Lieutenant-General Thomas Gates, whose commission made him governor of the Virginia colony, was “much grieved” at the sight of Jamestown Fort. He walked slowly to the desolate-looking little church in the center of the palisade. Spying the church bell, Gates asked that it be rung. Then he stepped inside, and the shocked castaways from Bermuda trooped into the small wooden structure after their leader. The deep, clangorous notes of the bell rang above their heads. After that, as William Strachey remembered (he would soon become the colony’s secretary) in a few moments “all such as were able to come forth of their houses repaired to church.”
Many of the sixty men, women, and children at Jamestown were too weak to “come forth.” Those who were able to shuffle into the church looked, as Percy had described them, as thin as bare trees, their ragged clothes hanging on them like dead leaves.
But on that day, amid the horrors, there was inexpressible joy for a few. At least two Jamestown wives were reunited with Sea Venture survivors: husbands they had thought never to see again. Temperance and George Yeardley found each other. William Pierce embraced Joan and their four-year-old daughter, Jane.
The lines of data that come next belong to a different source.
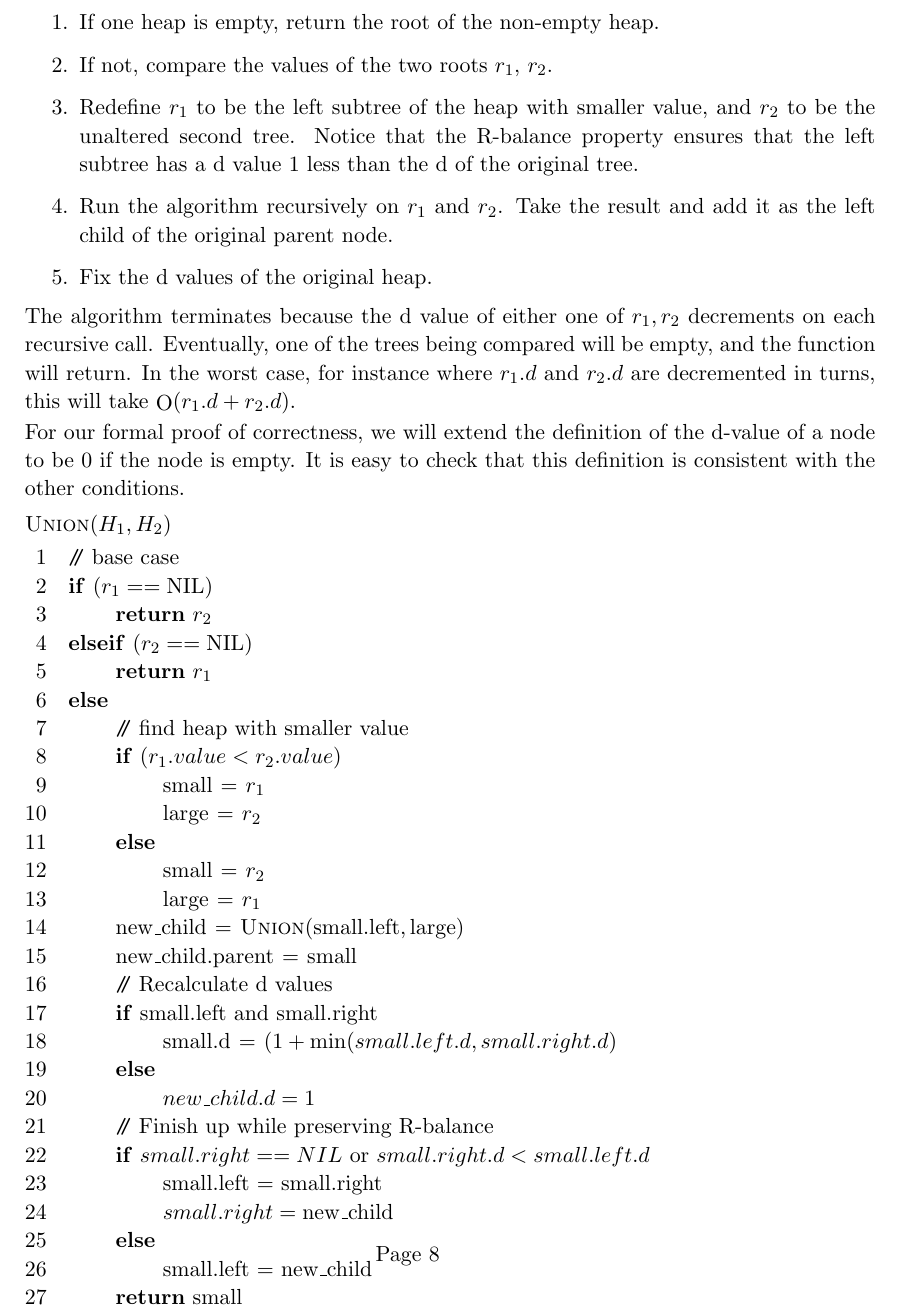
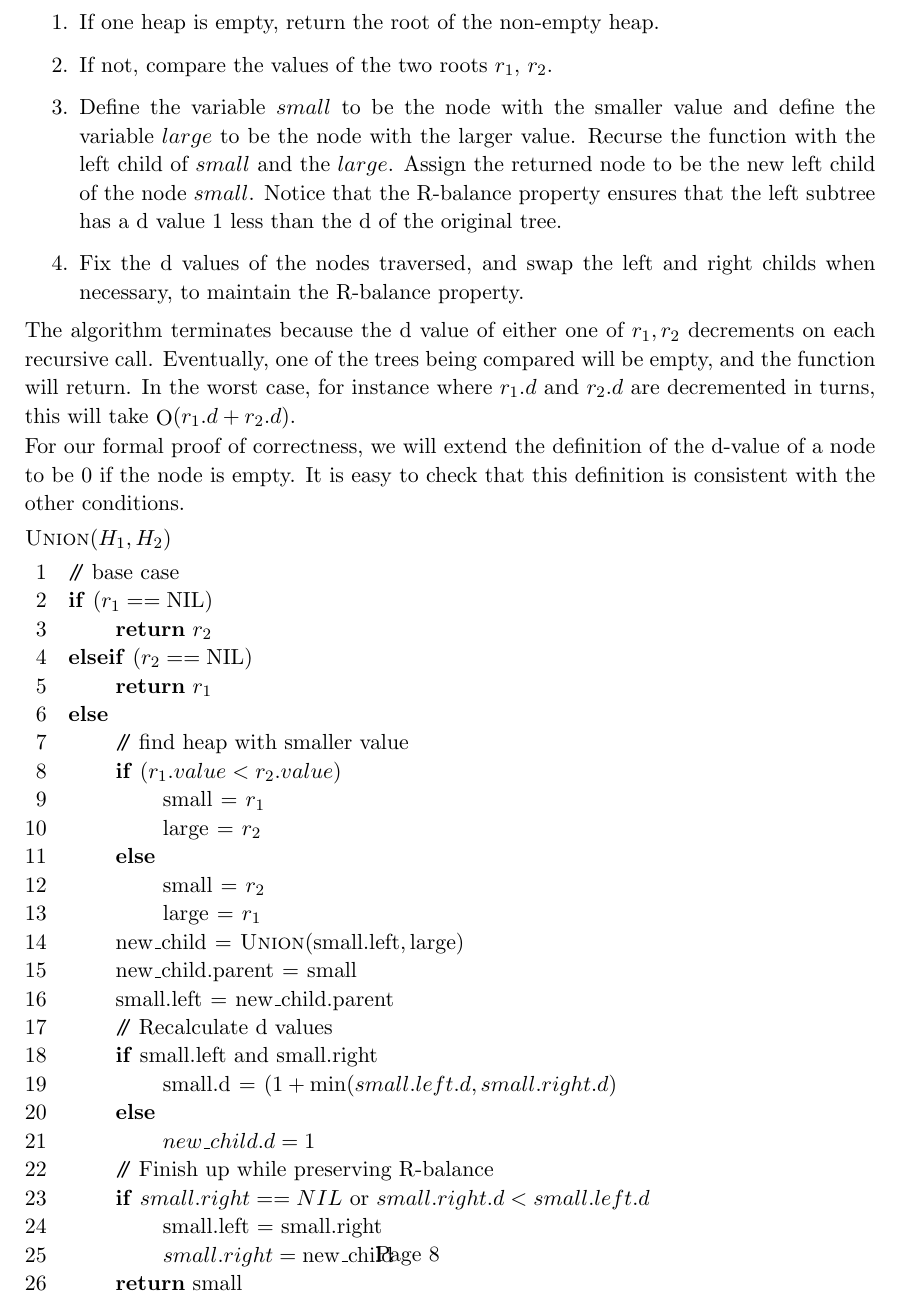
Before and after one commit to wwwaldo/265-a1, a LaTeX problem sheet (csc265-a1-clrs-format.tex): part of page 8 of 11, cut so that both start at the same text. Compiled offline with pdfLaTeX.

Commit message:
resolved: assigning new leftchild

```diff
--- a/csc265-a1-clrs-format.tex
+++ b/csc265-a1-clrs-format.tex
@@ -495,9 +495,9 @@ Our implementation of $\proc{Union}(H_1,H_2)$ works by recursive comparison, and
 \begin{enumerate}
 \item If one heap is empty, return the root of the non-empty heap.
 \item If not, compare the values of the two roots $r_1$, $r_2$.
-\item Redefine $r_1$ to be the left subtree of the heap with smaller value, and $r_2$ to be the unaltered second tree. Notice that the R-balance property ensures that the left subtree has a d value 1 less than the d of the original tree.
-\item Run the algorithm recursively on $r_1$ and $r_2$. Take the result and add it as the left child of the original parent node.
-\item Fix the d values of the original heap.
+\item Define the variable $small$ to be the node with the smaller value and define the variable $large$ to be the node with the larger value. Recurse the function with the left child of $small$ and the $large$. Assign the returned node to be the new left child of the node $small$. Notice that the R-balance property ensures that the left subtree has a d value 1 less than the d of the original tree.
+\item Fix the d values of the nodes traversed, and swap the left and right childs when necessary, to maintain the R-balance property.
+
 \end{enumerate}
 The algorithm terminates because the d value of either one of $r_1, r_2$ decrements on each recursive call. Eventually, one of the trees being compared will be empty, and the function will return. In the worst case, for instance where $r_1.d$ and $r_2.d$ are decremented in turns, this will take $\func{O}(r_1 .d + r_2 .d)$.
 
@@ -532,6 +532,7 @@ For our formal proof of correctness, we will extend the definition of the d-valu
 % fixing parent
 
 \li $\func{new\_child.parent} \gets \func{small}$
+\li $\func{small.left} \gets \func{new\_child.parent}$
 
 \li \Comment Recalculate d values
 % recalculating d values
@@ -546,8 +547,9 @@ For our formal proof of correctness, we will extend the definition of the d-valu
 \li \If $small.right == NIL$ or $small.right.d < small.left.d$   \Then
 \li     small.left = small.right
 \li     $small.right = \func{new\_child}$
-\li \Else
-\li     small.left = $\func{new\_child}$
+% Not necessary for "else"
+% \li \Else
+% \li     small.left = $\func{new\_child}$
         \End
 
 \li 	\Return $\func{small}$
```
Also changed, not shown: csc265-a1-clrs-format.tex (6 more changed lines).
The young husbands’ happiness was dimmed only by their loved ones’ pitiful, malnourished conditions, by the sunken eyes in gray, gaunt faces, the once-rounded bodies wasted to stick-figure shapes.
Months of slow starvation had taken a toll: Temperance Yeardley would not bear a child for eight years; Joan Pierce, never again.